Even where a record seems odd, copy it exactly as it appears below.

[MATERIAL FOR THIS EXERCISE — start]

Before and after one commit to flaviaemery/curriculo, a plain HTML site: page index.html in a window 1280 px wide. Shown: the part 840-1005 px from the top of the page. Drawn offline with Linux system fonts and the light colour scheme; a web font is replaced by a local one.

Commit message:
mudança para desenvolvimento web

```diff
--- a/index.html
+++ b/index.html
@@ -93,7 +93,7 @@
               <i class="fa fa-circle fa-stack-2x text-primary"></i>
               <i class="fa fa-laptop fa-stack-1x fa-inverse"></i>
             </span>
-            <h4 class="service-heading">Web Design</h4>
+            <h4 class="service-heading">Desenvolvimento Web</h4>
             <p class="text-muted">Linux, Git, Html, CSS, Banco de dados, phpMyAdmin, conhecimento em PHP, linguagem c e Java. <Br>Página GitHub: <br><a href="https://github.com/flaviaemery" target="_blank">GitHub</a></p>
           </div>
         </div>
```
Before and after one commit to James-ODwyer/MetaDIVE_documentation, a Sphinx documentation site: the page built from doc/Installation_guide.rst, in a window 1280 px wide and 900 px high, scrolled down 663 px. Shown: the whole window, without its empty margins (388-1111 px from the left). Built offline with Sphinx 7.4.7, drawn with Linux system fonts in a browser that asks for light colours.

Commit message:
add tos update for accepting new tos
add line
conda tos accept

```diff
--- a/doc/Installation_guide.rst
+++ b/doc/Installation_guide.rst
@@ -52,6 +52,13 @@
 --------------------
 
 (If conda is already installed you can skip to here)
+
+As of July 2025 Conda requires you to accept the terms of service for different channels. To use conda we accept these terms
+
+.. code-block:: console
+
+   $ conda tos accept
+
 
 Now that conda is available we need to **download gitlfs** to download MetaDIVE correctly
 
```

[MATERIAL FOR THIS EXERCISE — finish]

EXERCISE RESULT ▸
Before and after one commit to flaviaemery/curriculo, a plain HTML site: page index.html in a window 1280 px wide. Shown: the part 840-1005 px from the top of the page. Drawn offline with Linux system fonts and the light colour scheme; a web font is replaced by a local one.

Commit message:
mudança para desenvolvimento web

```diff
--- a/index.html
+++ b/index.html
@@ -93,7 +93,7 @@
               <i class="fa fa-circle fa-stack-2x text-primary"></i>
               <i class="fa fa-laptop fa-stack-1x fa-inverse"></i>
             </span>
-            <h4 class="service-heading">Web Design</h4>
+            <h4 class="service-heading">Desenvolvimento Web</h4>
             <p class="text-muted">Linux, Git, Html, CSS, Banco de dados, phpMyAdmin, conhecimento em PHP, linguagem c e Java. <Br>Página GitHub: <br><a href="https://github.com/flaviaemery" target="_blank">GitHub</a></p>
           </div>
         </div>
```
Before and after one commit to James-ODwyer/MetaDIVE_documentation, a Sphinx documentation site: the page built from doc/Installation_guide.rst, in a window 1280 px wide and 900 px high, scrolled down 663 px. Shown: the whole window, without its empty margins (388-1111 px from the left). Built offline with Sphinx 7.4.7, drawn with Linux system fonts in a browser that asks for light colours.

Commit message:
add tos update for accepting new tos
add line
conda tos accept

```diff
--- a/doc/Installation_guide.rst
+++ b/doc/Installation_guide.rst
@@ -52,6 +52,13 @@
 --------------------
 
 (If conda is already installed you can skip to here)
+
+As of July 2025 Conda requires you to accept the terms of service for different channels. To use conda we accept these terms
+
+.. code-block:: console
+
+   $ conda tos accept
+
 
 Now that conda is available we need to **download gitlfs** to download MetaDIVE correctly
 
```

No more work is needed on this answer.